====== RECORDS FOR THIS TASK ======
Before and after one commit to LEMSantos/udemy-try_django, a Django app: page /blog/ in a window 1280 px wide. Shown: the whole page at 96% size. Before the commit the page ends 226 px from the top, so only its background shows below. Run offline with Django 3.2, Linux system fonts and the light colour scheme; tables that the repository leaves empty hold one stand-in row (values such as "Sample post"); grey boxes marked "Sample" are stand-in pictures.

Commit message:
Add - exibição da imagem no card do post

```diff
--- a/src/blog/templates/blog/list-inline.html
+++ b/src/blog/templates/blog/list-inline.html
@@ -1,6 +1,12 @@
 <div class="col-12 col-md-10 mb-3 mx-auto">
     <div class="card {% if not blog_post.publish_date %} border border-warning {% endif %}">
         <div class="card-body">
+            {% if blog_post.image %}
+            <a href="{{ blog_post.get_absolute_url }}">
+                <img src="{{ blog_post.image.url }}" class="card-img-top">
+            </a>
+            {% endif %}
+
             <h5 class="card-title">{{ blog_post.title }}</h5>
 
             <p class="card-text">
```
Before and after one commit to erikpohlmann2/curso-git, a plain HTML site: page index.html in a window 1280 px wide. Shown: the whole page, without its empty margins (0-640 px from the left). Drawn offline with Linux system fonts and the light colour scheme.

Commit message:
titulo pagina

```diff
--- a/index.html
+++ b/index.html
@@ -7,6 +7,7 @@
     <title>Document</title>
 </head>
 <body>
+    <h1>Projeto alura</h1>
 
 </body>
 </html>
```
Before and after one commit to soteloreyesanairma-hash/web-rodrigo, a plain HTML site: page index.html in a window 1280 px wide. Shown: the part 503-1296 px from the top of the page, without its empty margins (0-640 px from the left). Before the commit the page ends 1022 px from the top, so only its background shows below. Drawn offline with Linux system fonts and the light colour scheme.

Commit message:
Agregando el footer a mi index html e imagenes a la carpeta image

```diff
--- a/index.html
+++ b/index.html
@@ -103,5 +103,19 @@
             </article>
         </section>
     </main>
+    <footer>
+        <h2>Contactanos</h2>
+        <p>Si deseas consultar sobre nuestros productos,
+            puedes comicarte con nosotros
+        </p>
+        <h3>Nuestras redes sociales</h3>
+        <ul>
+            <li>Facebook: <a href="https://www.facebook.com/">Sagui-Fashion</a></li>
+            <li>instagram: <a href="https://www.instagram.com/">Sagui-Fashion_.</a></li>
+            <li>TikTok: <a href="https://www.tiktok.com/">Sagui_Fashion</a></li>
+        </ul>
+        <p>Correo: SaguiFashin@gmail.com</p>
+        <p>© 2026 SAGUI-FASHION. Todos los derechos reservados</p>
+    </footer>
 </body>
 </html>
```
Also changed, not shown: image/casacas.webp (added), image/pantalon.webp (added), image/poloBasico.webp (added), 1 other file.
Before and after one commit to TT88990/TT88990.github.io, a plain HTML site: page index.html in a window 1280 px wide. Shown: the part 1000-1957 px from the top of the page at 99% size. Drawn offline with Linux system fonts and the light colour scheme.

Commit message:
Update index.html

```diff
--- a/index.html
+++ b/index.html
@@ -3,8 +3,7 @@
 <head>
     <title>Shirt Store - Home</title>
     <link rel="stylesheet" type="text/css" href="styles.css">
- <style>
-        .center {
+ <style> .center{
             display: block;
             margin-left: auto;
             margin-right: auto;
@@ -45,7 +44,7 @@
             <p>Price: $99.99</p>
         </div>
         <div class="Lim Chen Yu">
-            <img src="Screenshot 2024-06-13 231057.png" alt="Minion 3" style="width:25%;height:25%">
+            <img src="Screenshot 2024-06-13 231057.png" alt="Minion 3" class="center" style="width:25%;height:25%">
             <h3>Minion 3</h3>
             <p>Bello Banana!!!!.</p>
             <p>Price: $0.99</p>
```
======
● **YOUR INSTRUCTIONS**: The complete set of entries above must be reproduced verbatim.

● **SOLVED PROBLEM**:
Before and after one commit to LEMSantos/udemy-try_django, a Django app: page /blog/ in a window 1280 px wide. Shown: the whole page at 96% size. Before the commit the page ends 226 px from the top, so only its background shows below. Run offline with Django 3.2, Linux system fonts and the light colour scheme; tables that the repository leaves empty hold one stand-in row (values such as "Sample post"); grey boxes marked "Sample" are stand-in pictures.

Commit message:
Add - exibição da imagem no card do post

```diff
--- a/src/blog/templates/blog/list-inline.html
+++ b/src/blog/templates/blog/list-inline.html
@@ -1,6 +1,12 @@
 <div class="col-12 col-md-10 mb-3 mx-auto">
     <div class="card {% if not blog_post.publish_date %} border border-warning {% endif %}">
         <div class="card-body">
+            {% if blog_post.image %}
+            <a href="{{ blog_post.get_absolute_url }}">
+                <img src="{{ blog_post.image.url }}" class="card-img-top">
+            </a>
+            {% endif %}
+
             <h5 class="card-title">{{ blog_post.title }}</h5>
 
             <p class="card-text">
```
Before and after one commit to erikpohlmann2/curso-git, a plain HTML site: page index.html in a window 1280 px wide. Shown: the whole page, without its empty margins (0-640 px from the left). Drawn offline with Linux system fonts and the light colour scheme.

Commit message:
titulo pagina

```diff
--- a/index.html
+++ b/index.html
@@ -7,6 +7,7 @@
     <title>Document</title>
 </head>
 <body>
+    <h1>Projeto alura</h1>
 
 </body>
 </html>
```
Before and after one commit to soteloreyesanairma-hash/web-rodrigo, a plain HTML site: page index.html in a window 1280 px wide. Shown: the part 503-1296 px from the top of the page, without its empty margins (0-640 px from the left). Before the commit the page ends 1022 px from the top, so only its background shows below. Drawn offline with Linux system fonts and the light colour scheme.

Commit message:
Agregando el footer a mi index html e imagenes a la carpeta image

```diff
--- a/index.html
+++ b/index.html
@@ -103,5 +103,19 @@
             </article>
         </section>
     </main>
+    <footer>
+        <h2>Contactanos</h2>
+        <p>Si deseas consultar sobre nuestros productos,
+            puedes comicarte con nosotros
+        </p>
+        <h3>Nuestras redes sociales</h3>
+        <ul>
+            <li>Facebook: <a href="https://www.facebook.com/">Sagui-Fashion</a></li>
+            <li>instagram: <a href="https://www.instagram.com/">Sagui-Fashion_.</a></li>
+            <li>TikTok: <a href="https://www.tiktok.com/">Sagui_Fashion</a></li>
+        </ul>
+        <p>Correo: SaguiFashin@gmail.com</p>
+        <p>© 2026 SAGUI-FASHION. Todos los derechos reservados</p>
+    </footer>
 </body>
 </html>
```
Also changed, not shown: image/casacas.webp (added), image/pantalon.webp (added), image/poloBasico.webp (added), 1 other file.
Before and after one commit to TT88990/TT88990.github.io, a plain HTML site: page index.html in a window 1280 px wide. Shown: the part 1000-1957 px from the top of the page at 99% size. Drawn offline with Linux system fonts and the light colour scheme.

Commit message:
Update index.html

```diff
--- a/index.html
+++ b/index.html
@@ -3,8 +3,7 @@
 <head>
     <title>Shirt Store - Home</title>
     <link rel="stylesheet" type="text/css" href="styles.css">
- <style>
-        .center {
+ <style> .center{
             display: block;
             margin-left: auto;
             margin-right: auto;
@@ -45,7 +44,7 @@
             <p>Price: $99.99</p>
         </div>
         <div class="Lim Chen Yu">
-            <img src="Screenshot 2024-06-13 231057.png" alt="Minion 3" style="width:25%;height:25%">
+            <img src="Screenshot 2024-06-13 231057.png" alt="Minion 3" class="center" style="width:25%;height:25%">
             <h3>Minion 3</h3>
             <p>Bello Banana!!!!.</p>
             <p>Price: $0.99</p>
```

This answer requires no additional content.